Jump to ContentJump to Main Navigation
Classical Olbia and the Scythian WorldFrom the Sixth Century BC to the Second Century AD$
Users without a subscription are not able to see the full content.

David Braund and S D Kryzhitskiy

Print publication date: 2007

Print ISBN-13: 9780197264041

Published to British Academy Scholarship Online: January 2012

DOI: 10.5871/bacad/9780197264041.001.0001

Show Summary Details
Page of

PRINTED FROM BRITISH ACADEMY SCHOLARSHIP ONLINE (www.britishacademy.universitypressscholarship.com). (c) Copyright British Academy, 2022. All Rights Reserved. An individual user may print out a PDF of a single chapter of a monograph in BASO for personal use.date: 30 June 2022

Contacts between Greeks and Non-Greeks on the Lower Bug in the Sixth and Fifth Centuries bc

Contacts between Greeks and Non-Greeks on the Lower Bug in the Sixth and Fifth Centuries bc

(p.23) Contacts between Greeks and Non-Greeks on the Lower Bug in the Sixth and Fifth Centuries BC
Classical Olbia and the Scythian World


British Academy

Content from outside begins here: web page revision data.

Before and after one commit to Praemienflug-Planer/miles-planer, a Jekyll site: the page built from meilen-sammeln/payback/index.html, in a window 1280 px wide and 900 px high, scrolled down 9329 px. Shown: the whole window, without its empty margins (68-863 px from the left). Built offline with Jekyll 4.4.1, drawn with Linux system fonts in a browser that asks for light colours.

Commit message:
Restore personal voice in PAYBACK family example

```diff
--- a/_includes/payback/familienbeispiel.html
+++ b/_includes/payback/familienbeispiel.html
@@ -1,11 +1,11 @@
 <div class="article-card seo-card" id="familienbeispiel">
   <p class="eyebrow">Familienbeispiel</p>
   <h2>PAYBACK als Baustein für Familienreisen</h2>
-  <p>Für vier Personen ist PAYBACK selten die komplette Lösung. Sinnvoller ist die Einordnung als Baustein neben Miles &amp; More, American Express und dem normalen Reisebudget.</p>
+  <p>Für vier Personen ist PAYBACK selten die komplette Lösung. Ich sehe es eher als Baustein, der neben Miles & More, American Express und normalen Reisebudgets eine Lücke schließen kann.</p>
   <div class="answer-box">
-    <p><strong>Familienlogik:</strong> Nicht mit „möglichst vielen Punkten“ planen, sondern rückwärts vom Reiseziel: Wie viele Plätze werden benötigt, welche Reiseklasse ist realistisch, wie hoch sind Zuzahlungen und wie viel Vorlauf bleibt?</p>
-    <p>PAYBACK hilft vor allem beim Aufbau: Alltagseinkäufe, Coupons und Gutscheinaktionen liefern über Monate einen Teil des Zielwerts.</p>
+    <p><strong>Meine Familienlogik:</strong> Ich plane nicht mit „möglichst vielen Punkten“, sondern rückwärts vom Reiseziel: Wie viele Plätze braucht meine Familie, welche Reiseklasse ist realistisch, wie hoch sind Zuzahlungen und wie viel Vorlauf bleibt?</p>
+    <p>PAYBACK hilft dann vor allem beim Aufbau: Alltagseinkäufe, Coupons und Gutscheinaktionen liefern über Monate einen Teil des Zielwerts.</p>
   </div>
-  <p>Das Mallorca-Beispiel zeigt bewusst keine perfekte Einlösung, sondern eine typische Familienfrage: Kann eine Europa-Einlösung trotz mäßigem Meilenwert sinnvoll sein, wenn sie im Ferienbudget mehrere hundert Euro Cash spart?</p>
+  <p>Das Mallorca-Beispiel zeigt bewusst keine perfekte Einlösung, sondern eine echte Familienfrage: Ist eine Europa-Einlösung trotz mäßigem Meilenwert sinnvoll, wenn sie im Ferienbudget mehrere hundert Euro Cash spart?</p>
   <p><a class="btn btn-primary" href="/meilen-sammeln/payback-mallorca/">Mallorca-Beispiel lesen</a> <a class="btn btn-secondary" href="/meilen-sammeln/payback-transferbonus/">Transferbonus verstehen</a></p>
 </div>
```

The region of the lower Bug is a special place among the areas of Greek settlement on the north coast of the Black Sea. In the seventh century BC, this region expanded and was integrated into the sphere of Greek culture. The lower Bug of Olbia posited a significant mark in the history of the whole Pontic basin. This chapter does not present a review of the extensive literatures on Greek-native contacts on the north coast of the Black Sea, rather it discusses the issue of Greek-native relationships during the settlement period, specifically in the establishment of the Olbian state. It aims to refute Solovyov' observations and interpretations of the ancient Olbia and Greek civilization in this region wherein he contended that the dug-out dwellings and the potteries of the Olbian region were predominantly the result of native ingenuity. In this chapter, the text looks to evidence by focusing on only two kinds of material, namely dwelling-types and potteries. Such studies that were limited to such artefacts lead to a skewed, partial, and unsupported account which caused misleading accounts and depictions of the nature of Greek and Non-Greek relationships on the ancient lower Bug and on the period where contacts between Greek colonists and barbarians were dominant.

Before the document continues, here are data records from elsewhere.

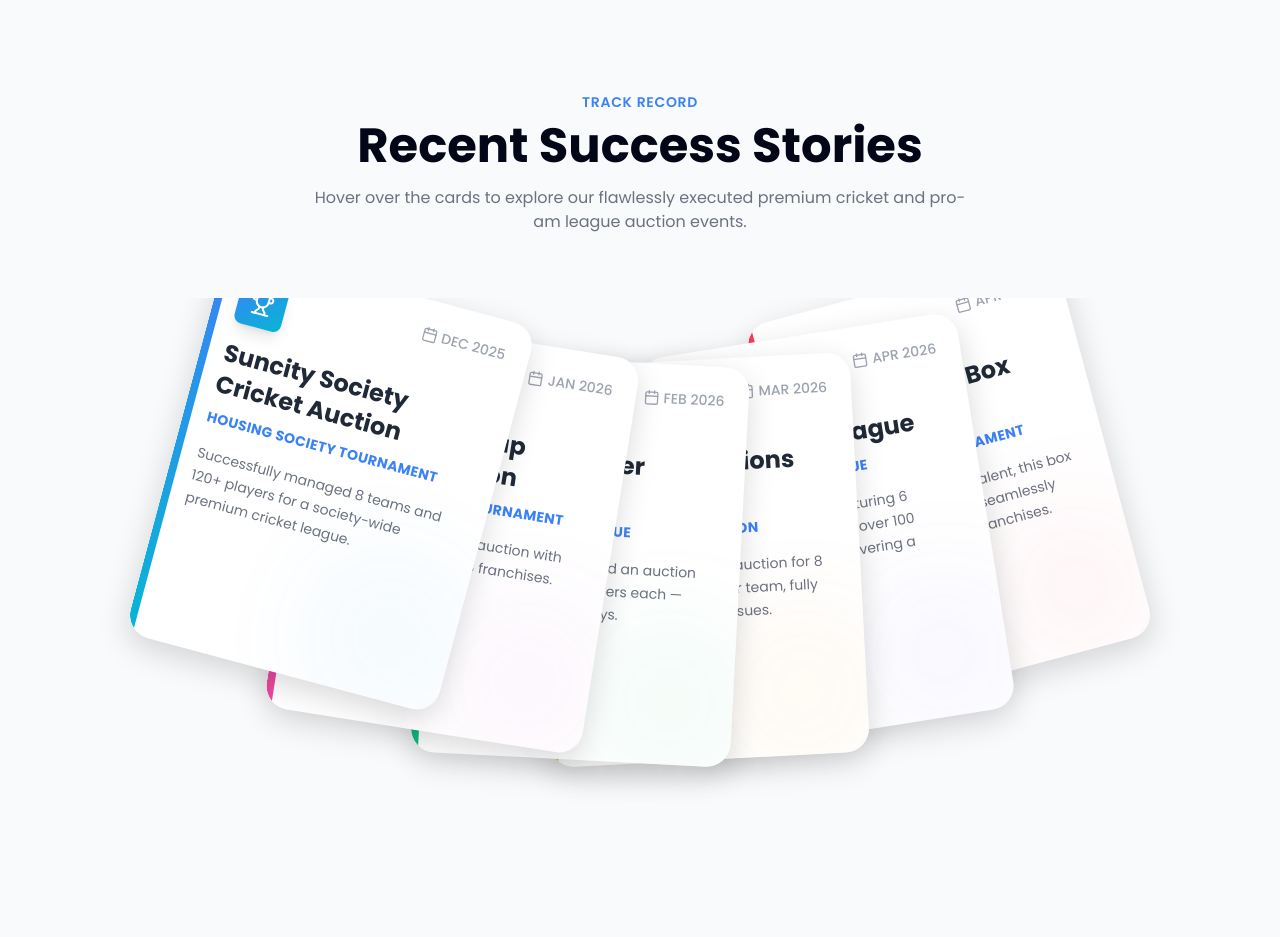
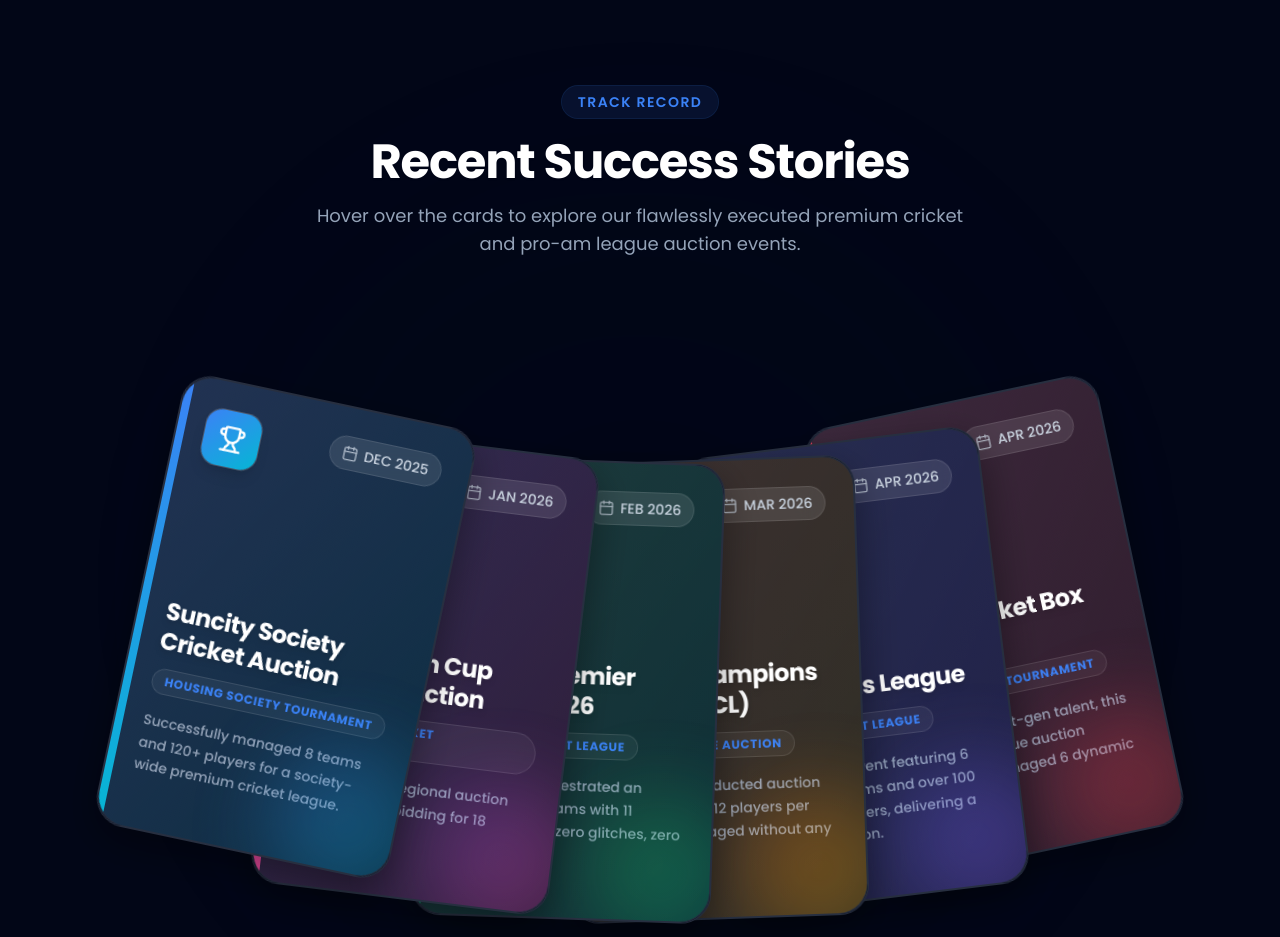
Before and after one commit to ShrijaySharma/ezauction_website, a React (Vite) app: page / in a window 1280 px wide. Shown: the part 1860-2797 px from the top of the page. Built offline with nearby package versions, Linux system fonts and the light colour scheme.

Commit message:
style: redesign BounceCards with dark theme and optimize performance

```diff
--- a/src/components/BounceCards.css
+++ b/src/components/BounceCards.css
@@ -8,19 +8,22 @@
 
 .card {
   position: absolute;
-  width: 320px;
-  height: 400px;
-  border-radius: 24px;
+  width: 300px;
+  height: 460px;
+  border-radius: 30px;
   overflow: hidden;
-  box-shadow: 0 10px 30px rgba(0, 0, 0, 0.15);
-  background: white;
+  box-shadow: 0 15px 40px rgba(0, 0, 0, 0.4);
+  background: #0f172a; /* Slate 900 for premium dark aesthetic */
+  border: 1px solid rgba(255, 255, 255, 0.1);
   cursor: pointer;
   display: flex;
   flex-direction: column;
+  will-change: transform, z-index;
+  transform-style: preserve-3d;
 }
 
 .card-content {
-  padding: 1.5rem;
+  padding: 1.75rem;
   display: flex;
   flex-direction: column;
   height: 100%;
@@ -31,13 +34,13 @@
 .card-background {
   position: absolute;
   inset: 0;
-  opacity: 0.1;
+  opacity: 0.15;
   z-index: 0;
-  transition: opacity 0.3s ease;
+  transition: opacity 0.4s ease;
 }
 
 .card:hover .card-background {
-  opacity: 0.2;
+  opacity: 0.3;
 }
 
 .card .image {
@@ -54,14 +57,14 @@
 
 @media (max-width: 768px) {
   .bounceCardsContainer {
-    transform: scale(0.7);
-    margin: -50px 0;
+    transform: scale(0.65);
+    margin: -30px 0;
   }
 }
 
 @media (max-width: 480px) {
   .bounceCardsContainer {
-    transform: scale(0.55);
-    margin: -80px 0;
+    transform: scale(0.5);
+    margin: -60px 0;
   }
 }
--- a/src/components/SuccessStories.jsx
+++ b/src/components/SuccessStories.jsx
@@ -51,55 +51,67 @@
 const SuccessStories = () => {
     // Defines transforms for 6 cards spacing them evenly
     const transformStyles = [
-        "rotate(15deg) translate(-320px)",
-        "rotate(9deg) translate(-190px)",
-        "rotate(3deg) translate(-60px)",
-        "rotate(-3deg) translate(60px)",
-        "rotate(-9deg) translate(190px)",
-        "rotate(-15deg) translate(320px)"
+        "rotate(12deg) translate(-360px) translateY(10px)",
+        "rotate(7deg) translate(-216px) translateY(5px)",
+        "rotate(2deg) translate(-72px)",
+        "rotate(-2deg) translate(72px)",
+        "rotate(-7deg) translate(216px) translateY(5px)",
+        "rotate(-12deg) translate(360px) translateY(10px)"
     ];
 
     const storyCards = stories.map((story, index) => (
-        <div key={index} className="w-full h-full relative overflow-hidden flex flex-col group rounded-3xl">
+        <div key={index} className="w-full h-full relative overflow-hidden flex flex-col group rounded-[30px] border border-white/10 bg-slate-900 shadow-2xl">
+            {/* Left Accent line */}
             <div className={`absolute top-0 left-0 w-2 h-full bg-gradient-to-b ${story.gradient} z-20`} />
-            <div className={`card-background bg-gradient-to-br ${story.gradient}`} />
-            <div className="card-content flex flex-col bg-white">
-                <div className="flex items-start justify-between mb-4">
-                    <div className={`w-12 h-12 rounded-lg bg-gradient-to-br ${story.gradient} flex items-center justify-center text-white shadow-lg`}>
-                        <Trophy className="w-6 h-6" />
+
+            {/* Background ambient glow effect */}
+            <div className="absolute inset-0 bg-gradient-to-br from-white/5 to-transparent z-10 pointer-events-none" />
+            <div className={`card-background bg-gradient-to-br ${story.gradient} opacity-20 pointer-events-none`} />
+
+            <div className="card-content flex flex-col relative z-30 p-8 h-full">
+                <div className="flex items-start justify-between mb-6">
+                    <div className={`w-14 h-14 rounded-2xl bg-gradient-to-br ${story.gradient} flex items-center justify-center text-white shadow-lg ring-1 ring-white/20`}>
+                        <Trophy className="w-7 h-7" />
                     </div>
-                    <div className="flex items-center text-gray-400 text-sm font-medium">
-                        <Calendar className="w-4 h-4 mr-1" />
+                    <div className="flex items-center text-slate-300 text-sm font-medium bg-white/10 px-3 py-1.5 rounded-full border border-white/10 backdrop-blur-md">
+                        <Calendar className="w-4 h-4 mr-1.5 opacity-80" />
                         {story.date}
                     </div>
                 </div>
 
-                <h3 className="text-xl md:text-2xl font-bold text-gray-800 mb-2 leading-tight">{story.title}</h3>
-                <div className="text-xs md:text-sm font-bold text-accent mb-4 uppercase tracking-wide">{story.role}</div>
-                <p className="text-gray-500 leading-relaxed text-sm">
-                    {story.description}
-                </p>
+                <div className="mt-auto mb-6">
+                    <h3 className="text-2xl font-bold text-white mb-3 leading-tight tracking-tight drop-shadow-md">{story.title}</h3>
+                    <div className="inline-block px-3 py-1 rounded-full bg-white/5 border border-white/10 text-xs font-bold text-accent mb-4 uppercase tracking-wider">{story.role}</div>
+                    <p className="text-slate-400 leading-relaxed text-sm font-medium">
+                        {story.description}
+                    </p>
+                </div>
 
-                <div className={`absolute bottom-0 right-0 w-32 h-32 bg-gradient-to-br ${story.gradient} rounded-full blur-3xl opacity-10 group-hover:opacity-20 transition-opacity`} />
+                {/* Bottom right glow */}
+                <div className={`absolute -bottom-8 -right-8 w-40 h-40 bg-gradient-to-br ${story.gradient} rounded-full blur-[40px] opacity-30 group-hover:opacity-50 transition-all duration-500`} />
             </div>
         </div>
     ));
 
     return (
-        <section id="gallery" className="py-24 bg-gray-50 relative overflow-hidden">
-            <div className="container mx-auto px-6">
-                <div className="text-center mb-16 relative z-10">
-                    <span className="text-accent font-semibold tracking-wider text-sm uppercase">Track Record</span>
-                    <h2 className="text-4xl md:text-5xl font-bold text-primary mt-2 mb-4">Recent Success Stories</h2>
-                    <p className="text-gray-500 max-w-2xl mx-auto">Hover over the cards to explore our flawlessly executed premium cricket and pro-am league auction events.</p>
+        <section id="gallery" className="py-24 bg-slate-950 relative overflow-hidden">
+            {/* Background elements */}
+            <div className="absolute top-0 inset-x-0 h-px bg-gradient-to-r from-transparent via-white/10 to-transparent" />
+            <div className="absolute top-1/2 left-1/2 -translate-x-1/2 -translate-y-1/2 w-[800px] h-[800px] opacity-20 bg-primary/20 rounded-full blur-[120px] pointer-events-none" />
+
+            <div className="container mx-auto px-6 relative z-10">
+                <div className="text-center mb-20">
+                    <span className="text-accent font-semibold tracking-widest text-sm uppercase bg-accent/10 text-accent px-4 py-1.5 rounded-full ring-1 ring-accent/20">Track Record</span>
+                    <h2 className="text-4xl md:text-5xl font-bold text-white mt-6 mb-4 tracking-tight drop-shadow-sm">Recent Success Stories</h2>
+                    <p className="text-slate-400 max-w-2xl mx-auto text-lg">Hover over the cards to explore our flawlessly executed premium cricket and pro-am league auction events.</p>
                 </div>
 
-                <div className="flex justify-center items-center w-full max-w-[100vw] overflow-x-hidden pt-10 pb-20">
+                <div className="flex justify-center items-center w-full max-w-[100vw] overflow-visible pt-16 pb-24">
                     <BounceCards
                         items={storyCards}
                         transformStyles={transformStyles}
                         containerWidth="100%"
-                        containerHeight={450}
+                        containerHeight={580}
                         easeType="back.out(1.2)"
                         animationDelay={0.2}
                     />
```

Keywords:   lower Bug, Greek settlement, Greek-native contacts, Greek-native relationships, Olbian state, Greek civilization, Greek colonists, barbarians, non-Greek

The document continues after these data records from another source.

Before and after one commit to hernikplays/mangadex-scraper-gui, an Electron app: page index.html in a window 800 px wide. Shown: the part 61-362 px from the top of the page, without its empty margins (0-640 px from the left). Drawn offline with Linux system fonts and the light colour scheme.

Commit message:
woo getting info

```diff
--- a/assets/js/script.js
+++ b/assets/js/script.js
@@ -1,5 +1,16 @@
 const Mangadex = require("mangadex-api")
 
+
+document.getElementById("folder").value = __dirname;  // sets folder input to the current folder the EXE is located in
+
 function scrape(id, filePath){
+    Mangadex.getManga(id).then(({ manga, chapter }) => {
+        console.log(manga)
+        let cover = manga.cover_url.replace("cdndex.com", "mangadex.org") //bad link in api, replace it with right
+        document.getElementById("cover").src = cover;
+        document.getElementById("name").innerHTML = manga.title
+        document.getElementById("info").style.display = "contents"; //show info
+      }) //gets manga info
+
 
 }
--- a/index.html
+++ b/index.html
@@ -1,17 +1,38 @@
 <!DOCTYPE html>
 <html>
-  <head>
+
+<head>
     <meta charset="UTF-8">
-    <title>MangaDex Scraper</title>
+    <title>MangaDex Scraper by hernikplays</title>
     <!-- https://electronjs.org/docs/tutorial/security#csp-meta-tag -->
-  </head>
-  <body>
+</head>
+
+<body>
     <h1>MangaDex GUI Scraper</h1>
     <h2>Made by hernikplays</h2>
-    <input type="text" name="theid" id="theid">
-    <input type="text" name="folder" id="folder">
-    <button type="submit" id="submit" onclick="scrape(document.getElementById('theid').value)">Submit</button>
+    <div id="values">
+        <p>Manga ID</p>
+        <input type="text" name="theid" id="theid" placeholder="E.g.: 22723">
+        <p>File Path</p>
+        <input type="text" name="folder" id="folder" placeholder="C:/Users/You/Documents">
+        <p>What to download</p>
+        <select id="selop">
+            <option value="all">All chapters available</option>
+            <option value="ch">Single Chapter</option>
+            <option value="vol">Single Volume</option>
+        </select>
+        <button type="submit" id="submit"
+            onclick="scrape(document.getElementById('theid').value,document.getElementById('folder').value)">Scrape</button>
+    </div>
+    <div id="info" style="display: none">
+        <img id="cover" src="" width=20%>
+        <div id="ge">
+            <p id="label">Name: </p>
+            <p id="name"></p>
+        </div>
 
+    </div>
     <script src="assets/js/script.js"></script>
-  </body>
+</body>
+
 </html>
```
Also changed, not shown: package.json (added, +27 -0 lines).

British Academy Scholarship Online requires a subscription or purchase to access the full text of books within the service. Public users can however freely search the site and view the abstracts and keywords for each book and chapter.

Please, subscribe or login to access full text content.

If you think you should have access to this title, please contact your librarian.

To troubleshoot, please check our FAQs , and if you can't find the answer there, please contact us.